## EXERCISE DETAILS
From the entries that follow, report every line in which "left" occurs.

----------

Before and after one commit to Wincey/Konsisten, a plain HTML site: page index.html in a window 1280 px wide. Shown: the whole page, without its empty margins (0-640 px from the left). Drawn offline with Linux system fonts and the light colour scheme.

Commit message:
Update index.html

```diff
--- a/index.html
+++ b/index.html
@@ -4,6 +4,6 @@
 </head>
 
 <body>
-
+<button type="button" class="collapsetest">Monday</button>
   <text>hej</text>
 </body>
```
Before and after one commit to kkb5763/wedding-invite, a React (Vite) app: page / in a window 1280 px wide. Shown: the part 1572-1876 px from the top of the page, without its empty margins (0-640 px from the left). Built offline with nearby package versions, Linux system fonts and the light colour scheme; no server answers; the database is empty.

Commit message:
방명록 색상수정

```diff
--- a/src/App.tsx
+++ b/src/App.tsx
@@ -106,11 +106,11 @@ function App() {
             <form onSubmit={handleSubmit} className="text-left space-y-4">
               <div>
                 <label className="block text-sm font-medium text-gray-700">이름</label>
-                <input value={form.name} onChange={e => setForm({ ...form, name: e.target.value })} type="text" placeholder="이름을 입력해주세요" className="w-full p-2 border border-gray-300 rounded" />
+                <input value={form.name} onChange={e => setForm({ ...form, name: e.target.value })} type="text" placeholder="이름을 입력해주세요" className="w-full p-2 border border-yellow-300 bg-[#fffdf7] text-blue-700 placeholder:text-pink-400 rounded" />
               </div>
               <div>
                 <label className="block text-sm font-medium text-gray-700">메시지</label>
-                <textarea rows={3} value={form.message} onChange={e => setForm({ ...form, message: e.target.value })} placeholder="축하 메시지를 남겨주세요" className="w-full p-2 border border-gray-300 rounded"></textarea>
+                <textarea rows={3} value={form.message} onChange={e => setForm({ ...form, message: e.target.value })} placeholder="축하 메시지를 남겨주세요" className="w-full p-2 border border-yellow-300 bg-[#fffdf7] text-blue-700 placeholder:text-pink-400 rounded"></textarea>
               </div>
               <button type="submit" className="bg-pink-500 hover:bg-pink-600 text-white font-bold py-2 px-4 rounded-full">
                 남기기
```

----------

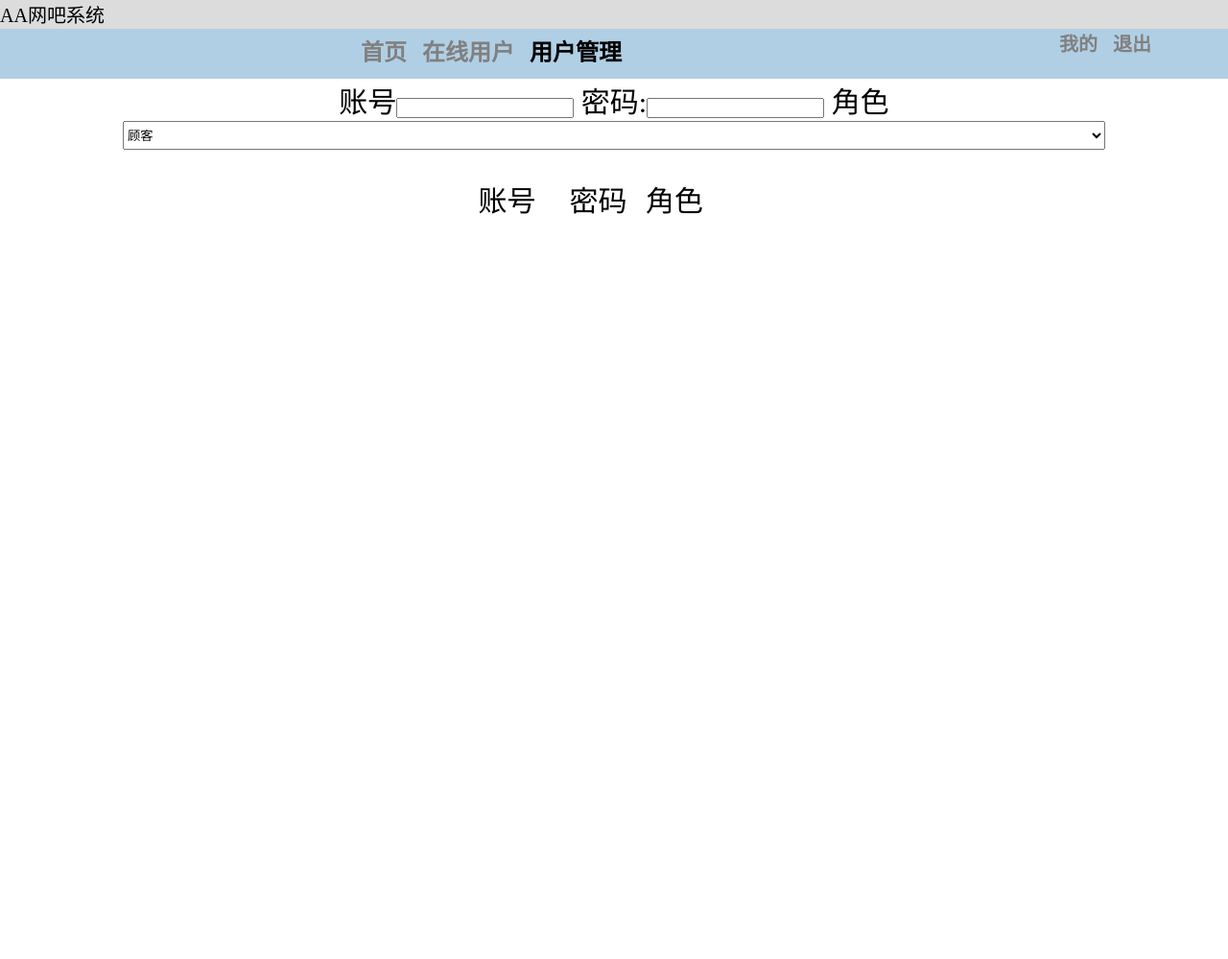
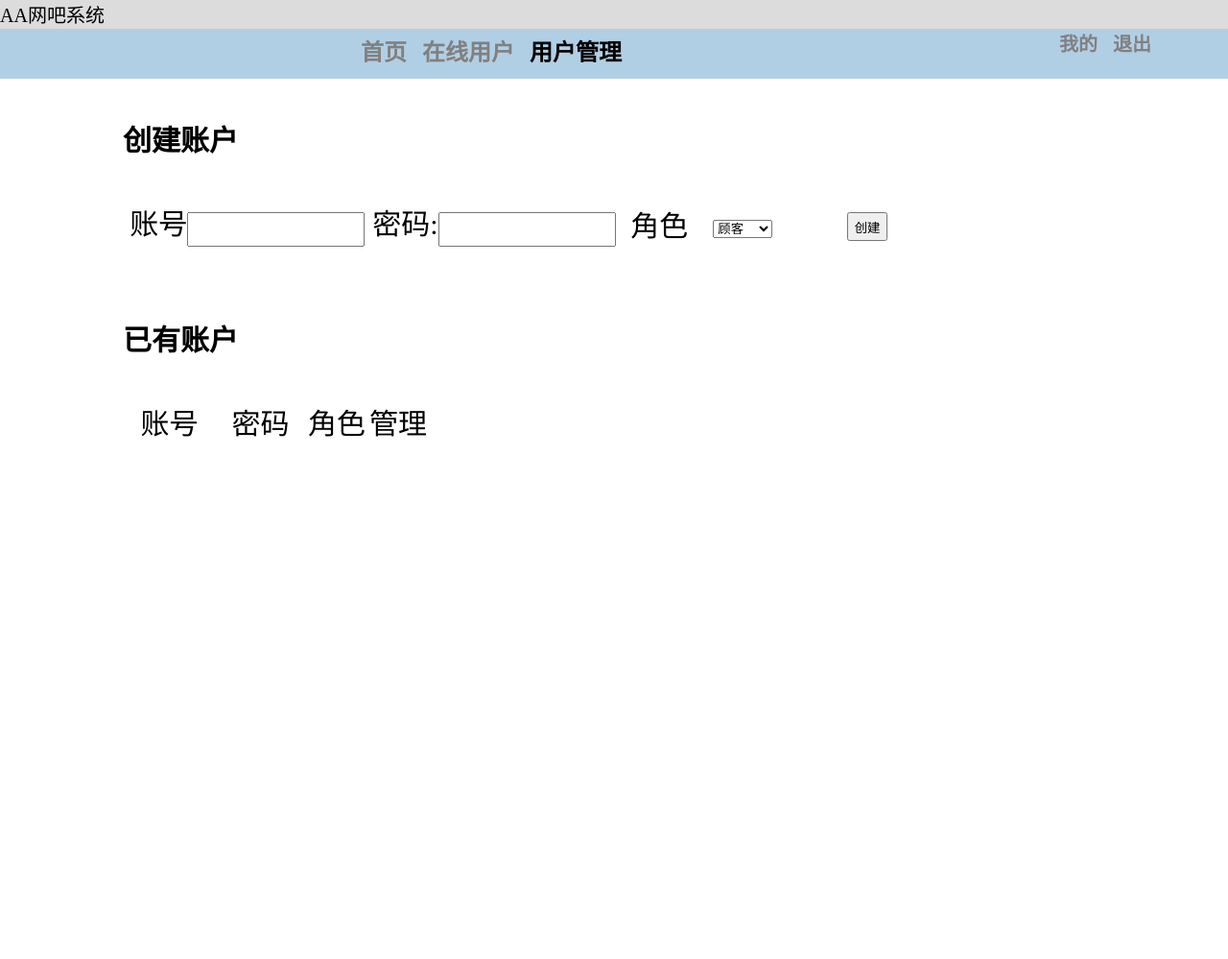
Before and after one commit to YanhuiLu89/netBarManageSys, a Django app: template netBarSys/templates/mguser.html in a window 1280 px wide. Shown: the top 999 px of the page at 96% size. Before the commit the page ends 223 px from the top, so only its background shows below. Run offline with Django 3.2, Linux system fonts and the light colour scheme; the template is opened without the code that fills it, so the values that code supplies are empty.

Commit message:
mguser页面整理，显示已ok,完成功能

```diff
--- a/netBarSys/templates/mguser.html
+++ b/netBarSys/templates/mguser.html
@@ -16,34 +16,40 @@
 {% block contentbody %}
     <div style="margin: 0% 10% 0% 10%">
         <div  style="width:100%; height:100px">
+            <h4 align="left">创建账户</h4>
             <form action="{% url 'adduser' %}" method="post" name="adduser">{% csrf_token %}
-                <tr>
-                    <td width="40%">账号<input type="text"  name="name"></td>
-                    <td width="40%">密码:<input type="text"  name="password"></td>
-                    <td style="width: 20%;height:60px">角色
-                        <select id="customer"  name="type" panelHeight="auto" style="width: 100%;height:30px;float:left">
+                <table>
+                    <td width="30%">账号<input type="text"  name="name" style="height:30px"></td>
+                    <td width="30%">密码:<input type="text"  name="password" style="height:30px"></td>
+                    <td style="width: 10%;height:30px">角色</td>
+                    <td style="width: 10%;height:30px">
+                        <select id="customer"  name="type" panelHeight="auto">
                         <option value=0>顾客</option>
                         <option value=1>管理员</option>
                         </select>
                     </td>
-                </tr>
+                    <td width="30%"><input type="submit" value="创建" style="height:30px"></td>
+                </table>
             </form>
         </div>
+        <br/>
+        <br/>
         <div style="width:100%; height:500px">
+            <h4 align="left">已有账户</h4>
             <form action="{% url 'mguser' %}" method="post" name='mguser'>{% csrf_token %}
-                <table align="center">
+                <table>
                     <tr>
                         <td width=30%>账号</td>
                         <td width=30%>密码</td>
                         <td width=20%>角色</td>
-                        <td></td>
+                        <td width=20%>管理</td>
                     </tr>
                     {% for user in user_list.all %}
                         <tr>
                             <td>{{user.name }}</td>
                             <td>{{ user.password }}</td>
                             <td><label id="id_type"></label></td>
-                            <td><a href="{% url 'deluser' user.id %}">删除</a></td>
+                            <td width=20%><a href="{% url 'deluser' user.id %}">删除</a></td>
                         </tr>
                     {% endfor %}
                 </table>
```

----------

## EXERCISE OUTPUT
Before and after one commit to Wincey/Konsisten, a plain HTML site: page index.html in a window 1280 px wide. Shown: the whole page, without its empty margins (0-640 px from the left). Drawn offline with Linux system fonts and the light colour scheme.
Before and after one commit to kkb5763/wedding-invite, a React (Vite) app: page / in a window 1280 px wide. Shown: the part 1572-1876 px from the top of the page, without its empty margins (0-640 px from the left). Built offline with nearby package versions, Linux system fonts and the light colour scheme; no server answers; the database is empty.
             <form onSubmit={handleSubmit} className="text-left space-y-4">
+            <h4 align="left">创建账户</h4>
-                        <select id="customer"  name="type" panelHeight="auto" style="width: 100%;height:30px;float:left">
+            <h4 align="left">已有账户</h4>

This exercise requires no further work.